We are exhorted to “store up treasure in heaven”, which to my mind implies learning to love God and letting go of the illusion of self-control.
Suffering helps us do that, because the part of us that suffers the most is the part we need to let go of.
Our pride is not easily defeated.
Maybe you’re fortunate, and your suffering, your natural poverty of spirit has helped you to see through delusions of self-sufficiency.
But when those who mourn are comforted, they might stop mourning. They might start thinking they understand how it all works. They might begin to feel in control, to feel self-sufficient, albeit in a spiritual rather than a worldly sense.
With spiritual pride the rules don’t change: the solution is still to recognise that we are not in control, or that the self who feels like it is in control is an illusion.
The difference is that whereas this realisation first came as a relief – a comfort against the struggle and suffering in life – now that we have found a measure of spiritual pride it comes as a thief in the night, threatening to take away what feels like a great success, the fruit of our spiritual efforts and understanding.
I think this is the general rule: those who exalt themselves will be humbled, and those who humble themselves will be exalted. The freedom that comes with grace is a joy and relief when we are burdened and weighed down by suffering. But it is a threat and accompanied by fear when we already feel on top of the world, in charge of our lives.
And when that sense of being in control is spiritual pride, the prospect of being humbled is even more fearsome and confusing because it threatens to shake our spiritual foundation.

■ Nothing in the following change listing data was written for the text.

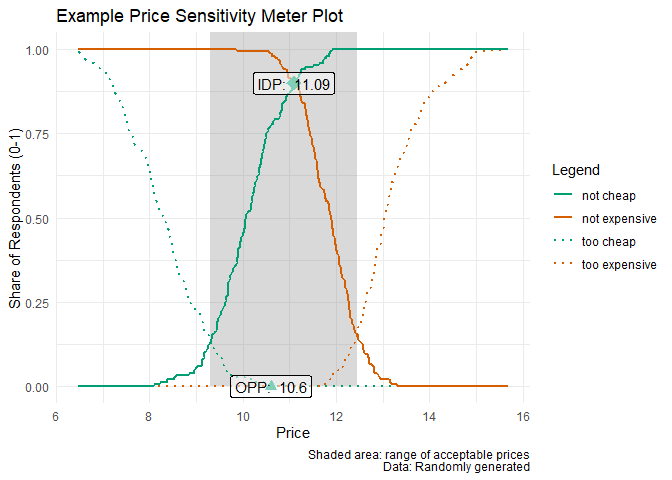
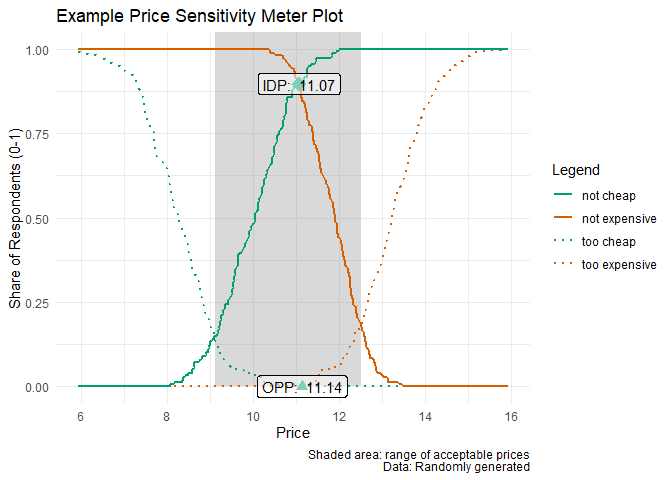
psm_plot(): fix digits, flexible colors

diff --git a/README.md b/README.md
@@ -1,13 +1,11 @@
-pricesensitivitymeter
-=====================
+# pricesensitivitymeter
 
 [![CRAN\_Status\_Badge](https://www.r-pkg.org/badges/version/pricesensitivitymeter)](https://cran.r-project.org/package=pricesensitivitymeter)
 [![CRAN\_Download\_Badge](https://cranlogs.r-pkg.org/badges/grand-total/pricesensitivitymeter)](https://cran.r-project.org/package=pricesensitivitymeter)
 [![R-CMD-check](https://github.com/max-alletsee/pricesensitivitymeter/workflows/R-CMD-check/badge.svg)](https://github.com/max-alletsee/pricesensitivitymeter/actions)
 [![codecov](https://codecov.io/gh/max-alletsee/pricesensitivitymeter/branch/master/graph/badge.svg?token=W1JHNAMMEB)](https://codecov.io/gh/max-alletsee/pricesensitivitymeter)
 
-Overview
---------
+## Overview
 
 pricesensitivitymeter is an implementation of the van Westendorp Price
 Sensitivity Meter (PSM) in R, which is a popular method in market
@@ -15,55 +13,57 @@ research to analyze consumer price preferences and price sensitivity. It
 also covers the so-called Newton Miller Smith Extension which allows to
 estimate prices that maximize the trial rate and the revenue.
 
-Installation
-------------
+## Installation
 
 As of version 0.2.1, this package is [available on
 CRAN](https://cran.r-project.org/package=pricesensitivitymeter).
 
-    # install the stable release from CRAN
-    install.packages("pricesensitivitymeter")
+``` r
+# install the stable release from CRAN
+install.packages("pricesensitivitymeter")
 
-    # install the development version from Github
-    devtools::install_github("max-alletsee/pricesensitivitymeter")
+# install the development version from Github
+devtools::install_github("max-alletsee/pricesensitivitymeter")
+```
 
-Usage
------
+## Usage
 
 The main function of the package is `psm_analysis()` which performs all
 necessary analyses.
 
-    ## creating example data
+``` r
+## creating example data
 
-    tch <- round(rnorm(n = 250, mean = 8.5, sd = 1), digits = 2)
-    ch <- round(rnorm(n = 250, mean = 10, sd = 1), digits = 2)
-    ex <- round(rnorm(n = 250, mean = 12, sd = 0.75), digits = 2)
-    tex <- round(rnorm(n = 250, mean = 13, sd = 1), digits = 2)
+tch <- round(rnorm(n = 250, mean = 8.5, sd = 1), digits = 2)
+ch <- round(rnorm(n = 250, mean = 10, sd = 1), digits = 2)
+ex <- round(rnorm(n = 250, mean = 12, sd = 0.75), digits = 2)
+tex <- round(rnorm(n = 250, mean = 13, sd = 1), digits = 2)
 
-    data_psm_demo <- data.frame(tch, ch, ex, tex)
+data_psm_demo <- data.frame(tch, ch, ex, tex)
 
-    library(pricesensitivitymeter)
+library(pricesensitivitymeter)
 
-    ## running the analysis
-    output_psm_demo <- psm_analysis(
-      toocheap = "tch",
-      cheap = "ch",
-      expensive = "ex",
-      tooexpensive = "tex",
-      data = data_psm_demo
-    )
+## running the analysis
+output_psm_demo <- psm_analysis(
+  toocheap = "tch",
+  cheap = "ch",
+  expensive = "ex",
+  tooexpensive = "tex",
+  data = data_psm_demo
+)
 
-    summary(output_psm_demo)
-    #> Van Westendorp Price Sensitivity Meter Analysis
-    #> 
-    #> Accepted Price Range: 9.3 - 12.44 
-    #> Indifference Price Point: 11.09 
-    #> Optimal Price Point: 10.6 
-    #> 
-    #> ---
-    #> 149 cases with individual price preferences were analyzed (unweighted data).
-    #> Total data set consists of 250 cases. Analysis was limited to cases with transitive price preferences.
-    #> (Removed: n = 101 / 40% of data)
+summary(output_psm_demo)
+#> Van Westendorp Price Sensitivity Meter Analysis
+#> 
+#> Accepted Price Range: 9.11 - 12.52 
+#> Indifference Price Point: 11.07 
+#> Optimal Price Point: 11.14 
+#> 
+#> ---
+#> 156 cases with individual price preferences were analyzed (unweighted data).
+#> Total data set consists of 250 cases. Analysis was limited to cases with transitive price preferences.
+#> (Removed: n = 94 / 38% of data)
+```
 
 The package also has a function `psm_analysis_weighted()` that deals
 with weighted survey data where the survey design for the weighting is
@@ -73,27 +73,27 @@ vignette for more details.) Moreover, there is a convenience function
 Meter plot via `ggplot2`. Below is a simple example, using the analysis
 result created above.
 
-    library(ggplot2)
+``` r
+library(ggplot2)
 
-    psm_plot(output_psm_demo) +
-      labs(
-        x = "Price",
-        y = "Share of Respondents (0-1)",
-        title = "Example Price Sensitivity Meter Plot",
-        caption = "Shaded area: range of acceptable prices\nData: Randomly generated") + 
-      theme_minimal()
+psm_plot(output_psm_demo) +
+  labs(
+    x = "Price",
+    y = "Share of Respondents (0-1)",
+    title = "Example Price Sensitivity Meter Plot",
+    caption = "Shaded area: range of acceptable prices\nData: Randomly generated") + 
+  theme_minimal()
+```
 
 ![](README-example_plot-1.png)<!-- -->
 
-Additional Information
-----------------------
+## Additional Information
 
 -   Please [report any issues or
     bugs](https://github.com/max-alletsee/pricesensitivitymeter/issues).
 -   License: MIT
 
-References
-----------
+## References
 
 Van Westendorp, P (1976) “NSS-Price Sensitivity Meter (PSM) – A new
 approach to study consumer perception of price” *Proceedings of the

That’s why a recurring theme of mysticism is the principle of reversion: within the polar opposites of light and dark, joy and suffering, fullness and emptiness, we should emulate the divine by embracing the lower half:
The Way itself is thus described in terms of “lower” qualities that actually encompass their opposites (“empty yet full”), and the best advice is to emulate the Way and hold fast to the conventionally lower element of the dyad. Once one is able to accomplish this, both sides of the dyad will be obtained.
The principle of reversion never ends. God never ceases to lower Himself, why should we?